Things opened up even more when someone, I don’t recall if it was my parents or myself, bought the 1660 300 baud modem for the machine and I discovered the world of Dial-Up Bulletin Board Systems (BBS). Long before I ever started SEB I used to run a BBS on my trusty Commodore 64 (later Commodore 128 and eventually Amiga) with just two 1541 Disk Drives (170K each!). Later I added a Buscard II IEEE which allowed me to utilize four Commodore SFD 1001 floppy drives that could hold 1.02 megabytes each! Yes, back in the heady days of 1983 my little C64 BBS could store a massive 4.08 megabytes at once!

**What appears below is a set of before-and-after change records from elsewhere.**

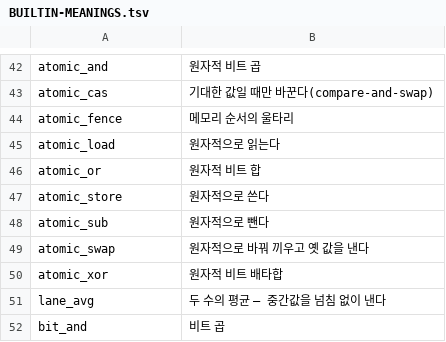
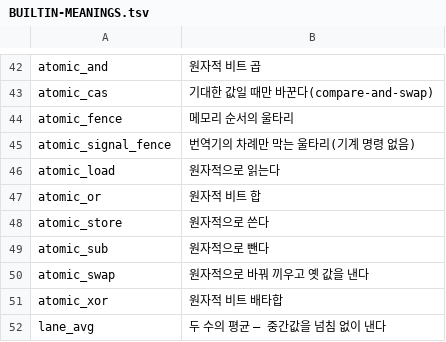
Before and after one commit to rubidus-api/lowent_lang, a TSV file: docs/spec/BUILTIN-MEANINGS.tsv, drawn as a sheet; only a part is shown, gaps mark what is left out; the shorter side is filled out with more unchanged rows; the diff names each change by its address in the sheet, - before the commit and + after, or states it on an @@ line.

```diff
--- a/docs/spec/BUILTIN-MEANINGS.tsv
+++ b/docs/spec/BUILTIN-MEANINGS.tsv
+row 45: atomic_signal_fence | 번역기의 차례만 막는 울타리(기계 명령 없음)
```
Also changed, not shown: docs/spec/BUILTIN-PROBES.tsv, docs/spec/BUILTIN-SIGNATURES.tsv, 26 other files.
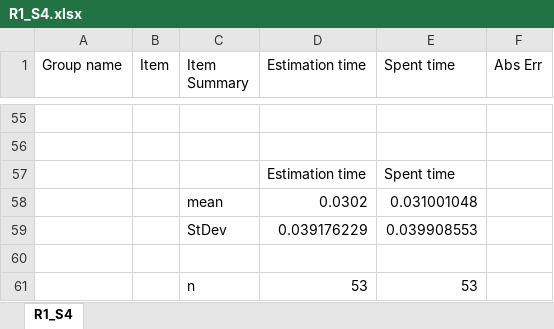
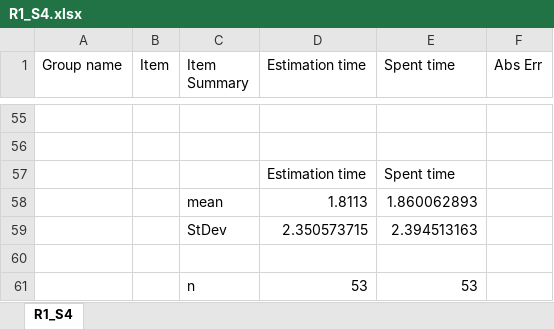
Before and after one commit to Group16-Soft-Eng/Participium, an Excel workbook: sprint-retrospective/sprint4/R1_S4.xlsx, sheet R1_S4, drawn as a sheet; only a part is shown, gaps mark what is left out; values as stored, in another font and other column widths than the file's, no borders; removed rows and columns are numbered as before the commit, all else as after; the diff names each change by its address in the sheet, - before the commit and + after, or states it on an @@ line.

Commit message:
retrospective formulas fix

```diff
--- a/sprint-retrospective/sprint4/R1_S4.xlsx (sheet R1_S4)
+++ b/sprint-retrospective/sprint4/R1_S4.xlsx (sheet R1_S4)
-row 58:  |  | mean | 0.0302 | 0.031001048
-row 59:  |  | StDev | 0.039176229 | 0.039908553
+row 58:  |  | mean | 1.8113 | 1.860062893
+row 59:  |  | StDev | 2.350573715 | 2.394513163
```
Also changed, not shown: 2 other files.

Introduced in January of 1982 for $595 (roughly $1,110.26 in today’s dollars) I was reminded of this event by the BBC which did an article about it the other day because it officially hit shelves in August of that year. Go check out their article as it contains a video clip where an old-timer shows his vintage C64 to some kids to get their reaction to it. You’ll note that he’s loading games from a tape drive instead of a 1541 floppy drive. I can recall seeing C64 magazines imported from the UK that often had free games on tapes long after everyone I knew in the U.S. had moved up to floppies. Turns out they came up with all manner of ways to compress the hell out of programs on tape which made loading from a tape drive a little more bearable so they kept using them. While the 1541 floppy was faster it had its own problems that kept it from being as fast as it should have been which led to Epyx games putting out the wildly successful FastLoad Cartridge which pretty much everyone in the States who gamed on a C64 ended up buying.
Turn on captions to see game names. Though two of them are incorrect (e.g. M.U.L.E is listed, but wasn’t the game shown).

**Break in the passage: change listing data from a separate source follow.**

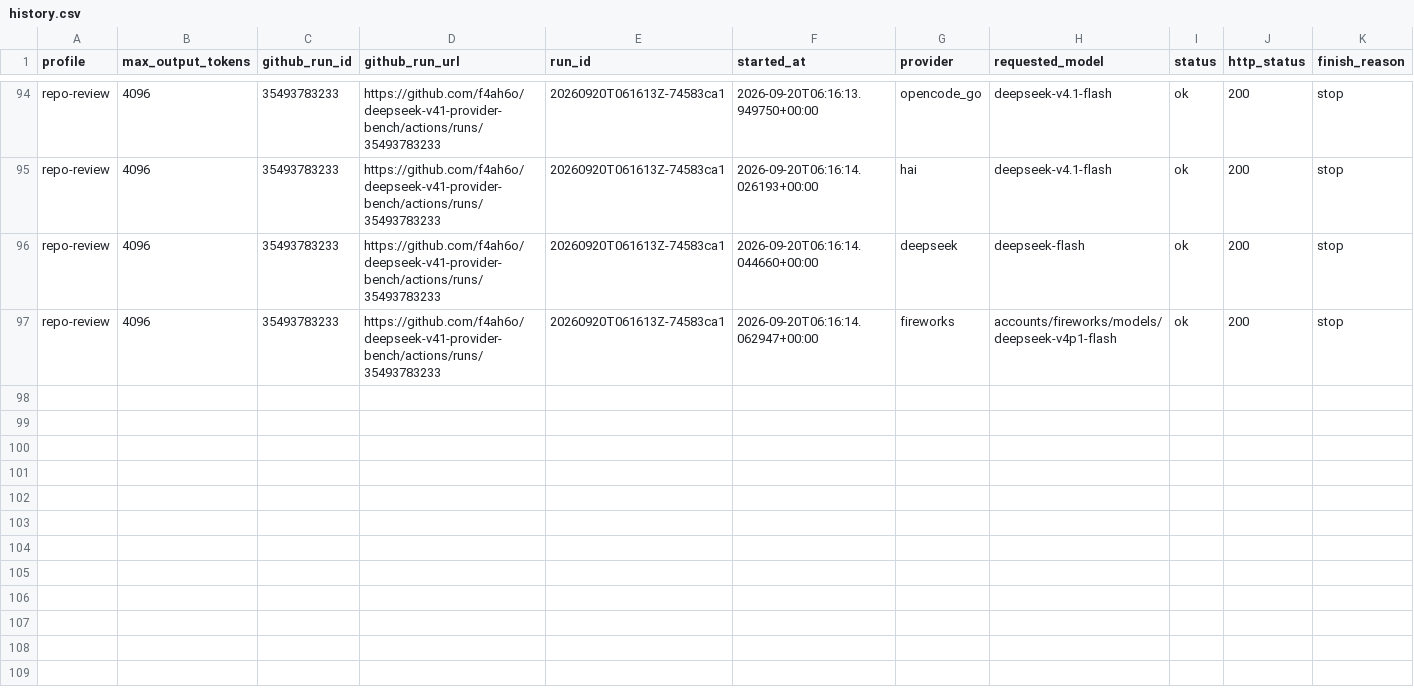
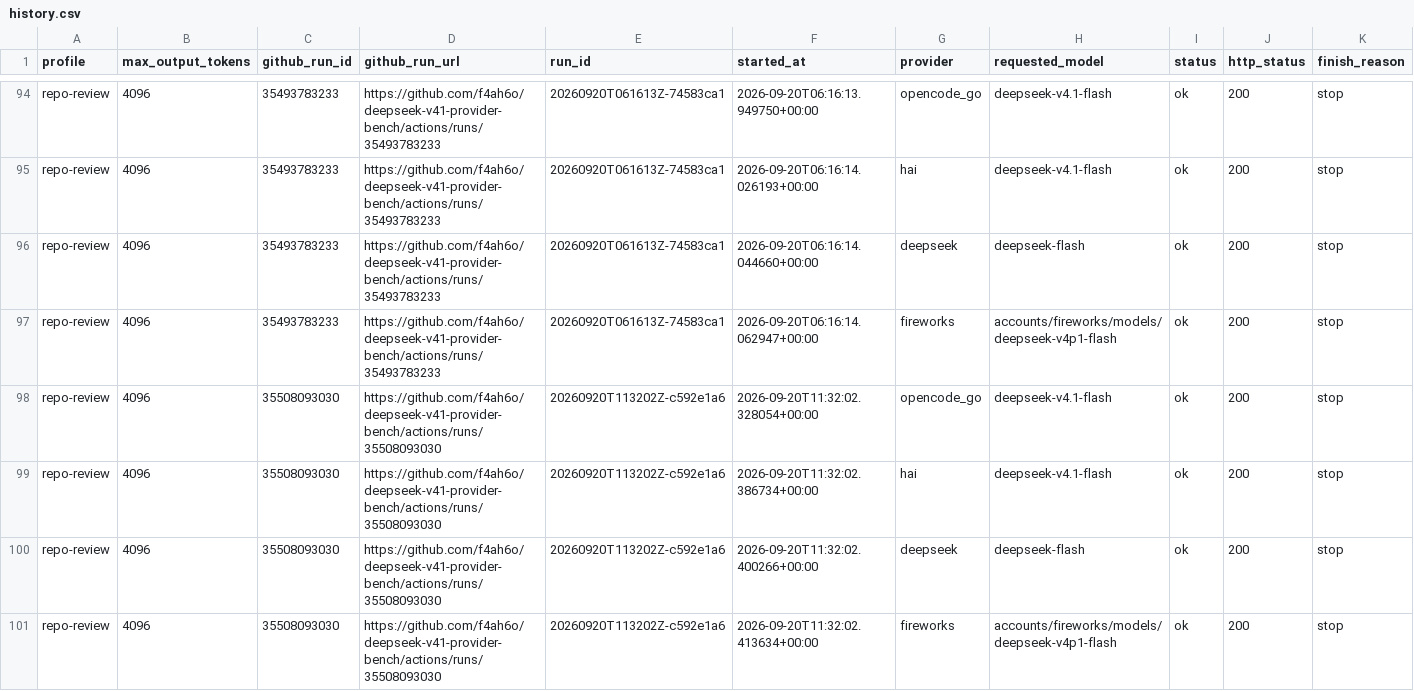
Before and after one commit to f4ah6o/deepseek-v41-provider-bench, a CSV file: data/history.csv, drawn as a sheet; only a part is shown, gaps mark what is left out; rows hold the shown columns only; the diff names each change by its address in the sheet, - before the commit and + after, or states it on an @@ line.

```diff
--- a/data/history.csv
+++ b/data/history.csv
+row 98: repo-review | 4096 | 35508093030 | https://github.com/f4ah6o/deepseek-v41-provider-bench/actions/runs/35508093030 | 20260920T113202Z-c592e1a6 | 2026-09-20T11:32:02.328054+00:00 | opencode_go | deepseek-v4.1-flash | ok | 200 | stop
+row 99: repo-review | 4096 | 35508093030 | https://github.com/f4ah6o/deepseek-v41-provider-bench/actions/runs/35508093030 | 20260920T113202Z-c592e1a6 | 2026-09-20T11:32:02.386734+00:00 | hai | deepseek-v4.1-flash | ok | 200 | stop
+row 100: repo-review | 4096 | 35508093030 | https://github.com/f4ah6o/deepseek-v41-provider-bench/actions/runs/35508093030 | 20260920T113202Z-c592e1a6 | 2026-09-20T11:32:02.400266+00:00 | deepseek | deepseek-flash | ok | 200 | stop
+row 101: repo-review | 4096 | 35508093030 | https://github.com/f4ah6o/deepseek-v41-provider-bench/actions/runs/35508093030 | 20260920T113202Z-c592e1a6 | 2026-09-20T11:32:02.413634+00:00 | fireworks | accounts/fireworks/models/deepseek-v4p1-flash | ok | 200 | stop
```
Also changed, not shown: 1 other file.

Speaking of gaming, the Commodore 64 was a large part of the reason I’ve never owned a Nintendo game console of any kind. When the video game market crashed in 1983 it looked like the end of console gaming until Nintendo’s NES game out in 1985 and revitalized the market. By that time I’d been gaming on the Commodore 64 for a couple of years and there wasn’t a whole lot on the NES that appealed to me. In fact, had the market not crashed I don’t know if I’d have gotten as into the C64 as I did. Games on the Atari 2600 pretty much dried up after the collapse and that moved my attention to the Commodore (we picked up an Atari 5200 just before it all went to hell, but I never owned more than 5 games for it).

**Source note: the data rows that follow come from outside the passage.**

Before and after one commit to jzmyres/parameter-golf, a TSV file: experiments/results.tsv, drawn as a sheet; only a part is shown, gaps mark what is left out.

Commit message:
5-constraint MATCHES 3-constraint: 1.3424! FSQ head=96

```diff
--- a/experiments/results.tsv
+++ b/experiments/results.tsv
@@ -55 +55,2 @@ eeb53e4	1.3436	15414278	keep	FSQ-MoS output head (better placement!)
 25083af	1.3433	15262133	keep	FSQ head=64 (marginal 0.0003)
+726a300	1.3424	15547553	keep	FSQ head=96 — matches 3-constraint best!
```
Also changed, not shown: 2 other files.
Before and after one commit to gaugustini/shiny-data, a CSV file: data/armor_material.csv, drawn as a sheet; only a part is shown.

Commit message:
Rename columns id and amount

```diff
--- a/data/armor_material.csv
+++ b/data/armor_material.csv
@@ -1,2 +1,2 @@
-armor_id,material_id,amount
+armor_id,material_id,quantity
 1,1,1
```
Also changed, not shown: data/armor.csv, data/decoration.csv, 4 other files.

By the time I moved to an Amiga in late 1985 I had owned at least three Commodore 64s (one for the BBS, one for general use, and a replacement when one of the two died) and a Commodore 128, which was largely a C64 as very little software was ever made for 128 mode. I shut the BBS down in 1986 until I picked up an Amiga 2000 and started it back up for awhile only to turn it off for the final time in 1996 as the Internet started to come into general usage by the masses, but the C64 was where I cut my teeth on computing and first dabbled in programming.
Yes, the nostalgia is strong with this one. Watching the clip above of old games makes me want to fire up an emulator and see if I can’t track a few of them down. I don’t think I ever finished Impossible Mission. Which means the name was probably correct. Happy Birthday Commodore 64! You not only gave me hours of education and entertainment, but a career.